LYNN — In an apartment bathtub where two toddlers suffered severe burns last week, a detective noted the amount of force required to initially turn the water knob. Once water began pouring from the spigot, however, the knob loosened, and the temperature could be dialed all the way up to 131 degrees.
A residential unit should never have water that hot, an investigator said.
Charles Collins-Robinson, 21, was ordered held on $3,000 cash bail Wednesday after pleading not guilty at his arraignment on charges he endangered two young boys he was baby-sitting last week. The toddlers, 2 and 3 years old, were severely burned by scalding water in a bathtub last Wednesday, officials said. Collins-Robinson stared downward and cried, shaking his head, throughout his arraignment.
He told police he believed that one of the boys had turned the water knob.
Prosecutors said Collins-Robinson had placed the two boys in the bathtub last Wednesday, then sat down outside the bathroom and fell asleep as the water temperature climbed. He initially claimed he had gone to his apartment across the hall to use the bathroom, but later said that was untrue, a police report said. Collins-Robinson’s father said his son made up the story because he was scared.

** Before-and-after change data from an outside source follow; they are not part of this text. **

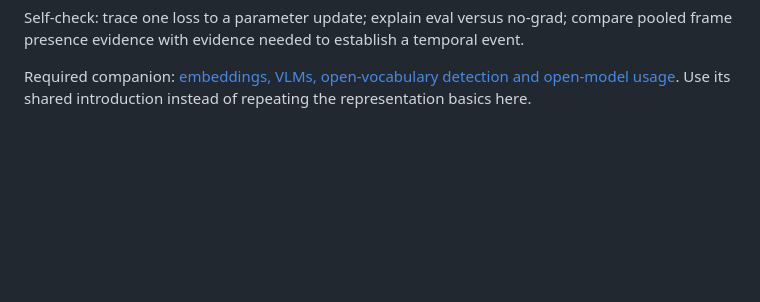
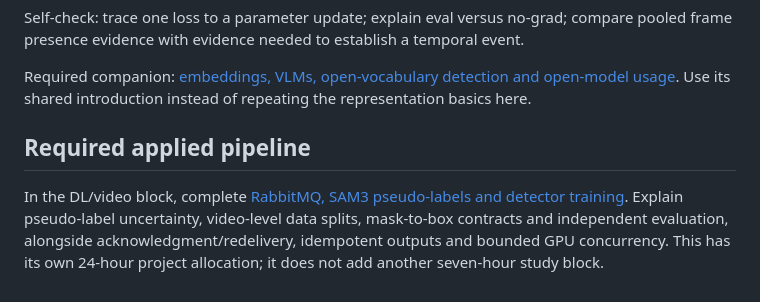
Before and after one commit to ronraisch/agentic-cv-training, a Markdown page: docs/lessons/04-torch.md, the part around the change. Rendered like a GitHub page; blank space fills up the shorter version.

Commit message:
Integrate required RabbitMQ SAM3 detector pipeline into DL syllabus and readiness

```diff
--- a/docs/lessons/04-torch.md
+++ b/docs/lessons/04-torch.md
@@ -43,3 +43,10 @@ presence evidence with evidence needed to establish a temporal event.
 
 Required companion: [embeddings, VLMs, open-vocabulary detection and open-model usage](07-open-models.md).
 Use its shared introduction instead of repeating the representation basics here.
+
+## Required applied pipeline
+
+In the DL/video block, complete [RabbitMQ, SAM3 pseudo-labels and detector training](../../labs/research/05b-rabbitmq-sam3-detector.md).
+Explain pseudo-label uncertainty, video-level data splits, mask-to-box contracts and independent
+evaluation, alongside acknowledgment/redelivery, idempotent outputs and bounded GPU concurrency.
+This has its own 24-hour project allocation; it does not add another seven-hour study block.
```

“He put them in the bathtub, he let the water run, and he left them alone — to essentially go take a nap,” prosecutor Aimee Conway said Wednesday. “And as a result of that, these children have suffered severe injuries.”

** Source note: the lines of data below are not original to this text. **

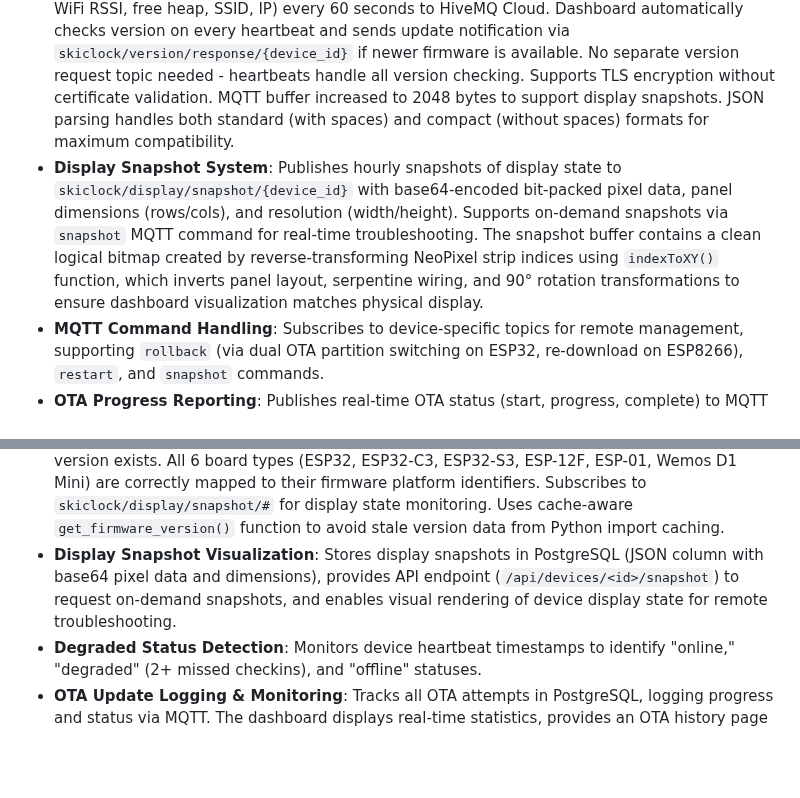
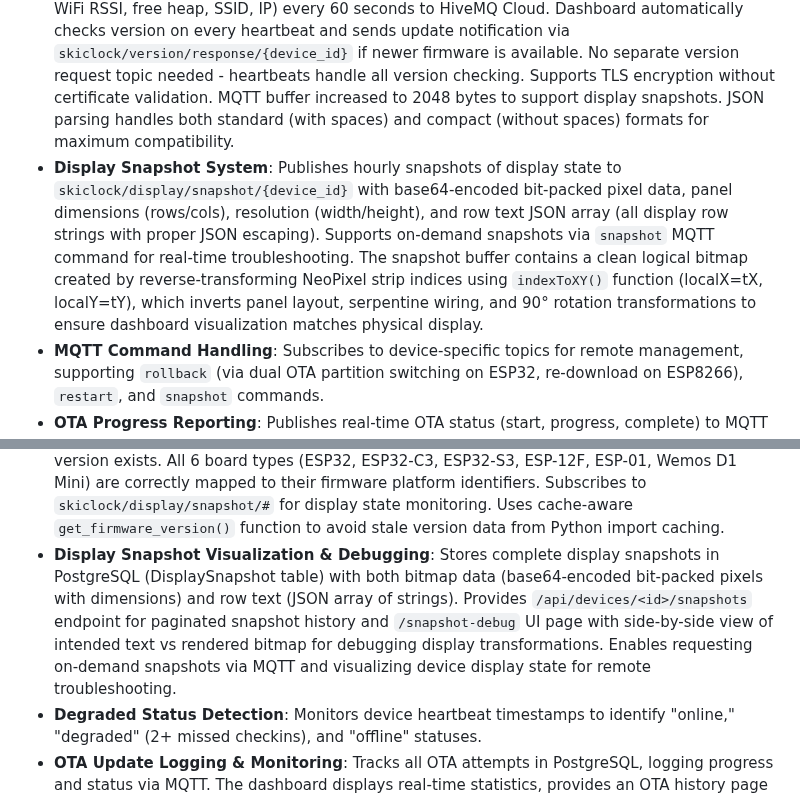
Before and after one commit to skalpt/ski-clock-neo, a Markdown page: replit.md, 2 parts joined by grey strips. Rendered like a GitHub page; blank space fills up the shorter version.

Commit message:
Add detailed display snapshot debugging information to documentation
Update replit.md to include row text and JSON escaping details for the display snapshot system.

Replit-Commit-Author: Agent
Replit-Commit-Session-Id: 417133d8-1985-4928-8e03-c01a325d29da
Replit-Commit-Checkpoint-Type: full_checkpoint
Replit-Commit-Event-Id: d02bc843-c9fb-4545-bfcb-f1a69bfda841
Replit-Commit-Screenshot-Url: https://storage.googleapis.com/screenshot-production-us-central1/a117656b-3bae-4d6d-926c-af8f81648c5d/417133d8-1985-4928-8e03-c01a325d29da/tgQvbbU

```diff
--- a/replit.md
+++ b/replit.md
@@ -17,7 +17,7 @@ The project comprises two main components:
 *   **Modular Display Architecture**: Hardware configuration centralized in `display_config.h` (single source of truth for DISPLAY_ROWS, panel dimensions, buffer size). Generic `display.{h,cpp}` library manages display buffer (bit-packed for memory efficiency) and text content storage, fully hardware-agnostic. The `neopixel_render.h` renderer uses placement-new for dynamic row initialization, loops through rows for rendering, and commits unified frames to display buffer. NeoPixel transformations (90° rotation, serpentine wiring, panel layout) are handled via `xyToIndex()` forward mapping and `indexToXY()` inverse mapping to ensure MQTT snapshots serialize clean logical bitmaps. This architecture enables seamless migration to HUB75 panels by creating `hub75_render.h` that also uses `display_config.h`.
 *   **Production-Ready Event-Driven Rendering**: Atomic, race-free architecture using critical sections (portENTER_CRITICAL on ESP32, noInterrupts on ESP8266) for all shared state access. setText() atomically performs strcmp/strncpy/sequence increment/flag updates. snapshotAllText() atomically copies all rows for rendering. updateNeoPixels() renders from immutable local snapshots. Sequence counter detects concurrent updates during render. Main loop drain processes all queued updates until stable. Zero race conditions, zero torn reads, zero update loss, zero visual glitches—validated for ESP32 dual-core + MQTT/timer/OTA concurrency.
 *   **MQTT Integration**: Publishes device heartbeats (ID, board type, firmware version, uptime, WiFi RSSI, free heap, SSID, IP) every 60 seconds to HiveMQ Cloud. Dashboard automatically checks version on every heartbeat and sends update notification via `skiclock/version/response/{device_id}` if newer firmware is available. No separate version request topic needed - heartbeats handle all version checking. Supports TLS encryption without certificate validation. MQTT buffer increased to 2048 bytes to support display snapshots. JSON parsing handles both standard (with spaces) and compact (without spaces) formats for maximum compatibility.
-*   **Display Snapshot System**: Publishes hourly snapshots of display state to `skiclock/display/snapshot/{device_id}` with base64-encoded bit-packed pixel data, panel dimensions (rows/cols), and resolution (width/height). Supports on-demand snapshots via `snapshot` MQTT command for real-time troubleshooting. The snapshot buffer contains a clean logical bitmap created by reverse-transforming NeoPixel strip indices using `indexToXY()` function, which inverts panel layout, serpentine wiring, and 90° rotation transformations to ensure dashboard visualization matches physical display.
+*   **Display Snapshot System**: Publishes hourly snapshots of display state to `skiclock/display/snapshot/{device_id}` with base64-encoded bit-packed pixel data, panel dimensions (rows/cols), resolution (width/height), and row text JSON array (all display row strings with proper JSON escaping). Supports on-demand snapshots via `snapshot` MQTT command for real-time troubleshooting. The snapshot buffer contains a clean logical bitmap created by reverse-transforming NeoPixel strip indices using `indexToXY()` function (localX=tX, localY=tY), which inverts panel layout, serpentine wiring, and 90° rotation transformations to ensure dashboard visualization matches physical display.
 *   **MQTT Command Handling**: Subscribes to device-specific topics for remote management, supporting `rollback` (via dual OTA partition switching on ESP32, re-download on ESP8266), `restart`, and `snapshot` commands.
 *   **OTA Progress Reporting**: Publishes real-time OTA status (start, progress, complete) to MQTT topics, allowing granular tracking and dashboard updates.
 *   **Display Content System**: Shows alternating time (hh.mm) and date (dd-mm) every 4 seconds on row 0, synced via NTP for Sweden timezone (CET/CEST). Temperature (DS18B20 sensor) displayed on row 1 with non-blocking reads, correct negative rounding via lroundf(), and immediate initial conversion. All data libraries (data_time, data_temperature) use event-driven updates via setText(). Button library provides debounced GPIO interrupt handling for future timer feature.
@@ -25,7 +25,7 @@ The project comprises two main components:
 **2. Dashboard Server (Python Flask application):**
 *   **Features**: Provides API-based firmware distribution for multiple platforms (ESP32, ESP32-C3, ESP32-S3, ESP-12F, ESP-01, Wemos D1 Mini), supports firmware upload with API key authentication, platform aliasing, and SHA256 checksums. Integrates with PostgreSQL for persistent device tracking and offers an interactive web dashboard.
 *   **MQTT Integration**: Background subscriber connects to HiveMQ Cloud, processes heartbeats, persists device data to PostgreSQL, and exposes live device data via REST API. **Automatic version checking**: On every heartbeat (every 60s), dashboard compares device version with latest available firmware using authoritative BOARD_TYPE_TO_PLATFORM mapping and automatically publishes update notification to `skiclock/version/response/{device_id}` if newer version exists. All 6 board types (ESP32, ESP32-C3, ESP32-S3, ESP-12F, ESP-01, Wemos D1 Mini) are correctly mapped to their firmware platform identifiers. Subscribes to `skiclock/display/snapshot/#` for display state monitoring. Uses cache-aware `get_firmware_version()` function to avoid stale version data from Python import caching.
-*   **Display Snapshot Visualization**: Stores display snapshots in PostgreSQL (JSON column with base64 pixel data and dimensions), provides API endpoint (`/api/devices/<id>/snapshot`) to request on-demand snapshots, and enables visual rendering of device display state for remote troubleshooting.
+*   **Display Snapshot Visualization & Debugging**: Stores complete display snapshots in PostgreSQL (DisplaySnapshot table) with both bitmap data (base64-encoded bit-packed pixels with dimensions) and row text (JSON array of strings). Provides `/api/devices/<id>/snapshots` endpoint for paginated snapshot history and `/snapshot-debug` UI page with side-by-side view of intended text vs rendered bitmap for debugging display transformations. Enables requesting on-demand snapshots via MQTT and visualizing device display state for remote troubleshooting.
 *   **Degraded Status Detection**: Monitors device heartbeat timestamps to identify "online," "degraded" (2+ missed checkins), and "offline" statuses.
 *   **OTA Update Logging & Monitoring**: Tracks all OTA attempts in PostgreSQL, logging progress and status via MQTT. The dashboard displays real-time statistics, provides an OTA history page with filtering, and shows live progress bars.
 *   **MQTT Command System**: Enables sending remote `rollback`, `restart`, and `snapshot` commands to devices via MQTT, with API endpoints and dashboard buttons for control.
```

Collins-Robinson had been previously released on his own recognizance on charges of operating a vehicle under the influence, receiving a stolen motor vehicle, and possession of a Class A drug. Conway asked the judge for his previously posted bail to be revoked, a request that was denied.
Two-year-old Landon Young suffered burns over 30 percent of his body and 3-year-old Leland Young suffered burns over 60 percent of his body, according to a police report filed in court. The 3-year-old was left in critical condition. Both boys required surgery for second-degree burns, from which they will take months to recover.
“The battle is just beginning for them,” Conway said.
The two boys were rushed from their Essex Street home to Lynn English High School where a medical helicopter transported them to Massachusetts General Hospital. They were later transported to Shriners Hospital for Children in Boston.
Collins-Robinson, who was staying at his father’s apartment next door, was babysitting the boys when the incident occurred.
“This was a horrible, horrible mistake,” Collins-Robinson’s court-appointed attorney, Lance Sobelman, said in Judge James Wexler’s courtroom.
Collins-Robinson’s father, Charles Collins, said before the hearing that his son was so distraught that he was suicidal. He said his son had “told me the truth. He said, ‘Daddy, I’m just exhausted.’ ”
“People don’t get locked up for accidents,” Collins said. “That was an accident. It could happen to anybody.”
Collins, a Vietnam veteran, plans to bail his son out of jail upon receiving a disability check Tuesday.
Collins said the burns could have been avoided if the building’s water was kept at a temperature abiding by state law.
The police report said that investigators had found that the hot water in the bathroom reached 131 degrees after one minute. Arriving investigators said water in a residential unit should never exceed 112 degrees, Conway said at the arraignment.